→ **Aim of the task**: A bare number is all that is needed: how many lines below contain the string "compose"?

[Image comparison data]
--- START ---
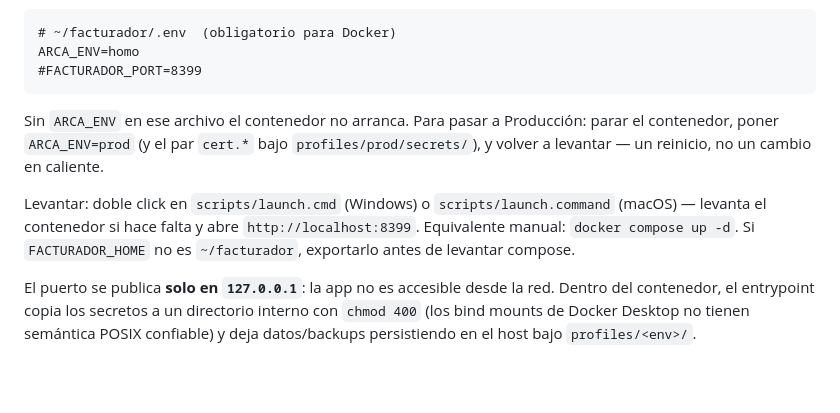
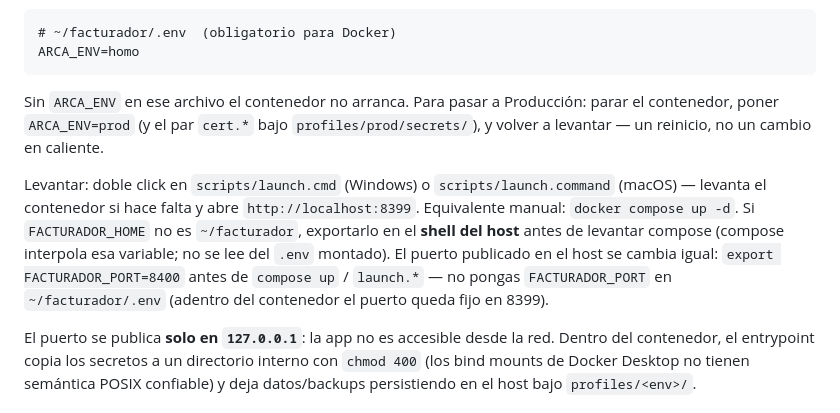
Before and after one commit to FacundoTripelhorn/facturadorE, a Markdown page: README.md, the part around the change. Drawn GitHub-style; blank space fills up the shorter version.

Commit message:
FAC-34: document Docker port override via host shell only.
FACTURADOR_PORT in the mounted home .env does not affect compose publish
or launch.* URLs; remove it from the Docker .env example and point users
at exporting FACTURADOR_PORT / FACTURADOR_HOME in the host shell.

Co-authored-by: Facundo Tripelhorn <FacundoTripelhorn@users.noreply.github.com>

````diff
--- a/README.md
+++ b/README.md
@@ -78,7 +78,6 @@ archivo montado):
 ```dotenv
 # ~/facturador/.env  (obligatorio para Docker)
 ARCA_ENV=homo
-#FACTURADOR_PORT=8399
 ```
 
 Sin `ARCA_ENV` en ese archivo el contenedor no arranca. Para pasar a
@@ -89,7 +88,12 @@ cambio en caliente.
 Levantar: doble click en `scripts/launch.cmd` (Windows) o
 `scripts/launch.command` (macOS) — levanta el contenedor si hace falta y abre
 `http://localhost:8399`. Equivalente manual: `docker compose up -d`. Si
-`FACTURADOR_HOME` no es `~/facturador`, exportarlo antes de levantar compose.
+`FACTURADOR_HOME` no es `~/facturador`, exportarlo en el **shell del host**
+antes de levantar compose (compose interpola esa variable; no se lee del
+`.env` montado). El puerto publicado en el host se cambia igual:
+`export FACTURADOR_PORT=8400` antes de `compose up` / `launch.*` — no pongas
+`FACTURADOR_PORT` en `~/facturador/.env` (adentro del contenedor el puerto
+queda fijo en 8399).
 
 El puerto se publica **solo en `127.0.0.1`**: la app no es accesible desde la
 red. Dentro del contenedor, el entrypoint copia los secretos a un directorio
````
--- END ---
→ **Exercise response**: 5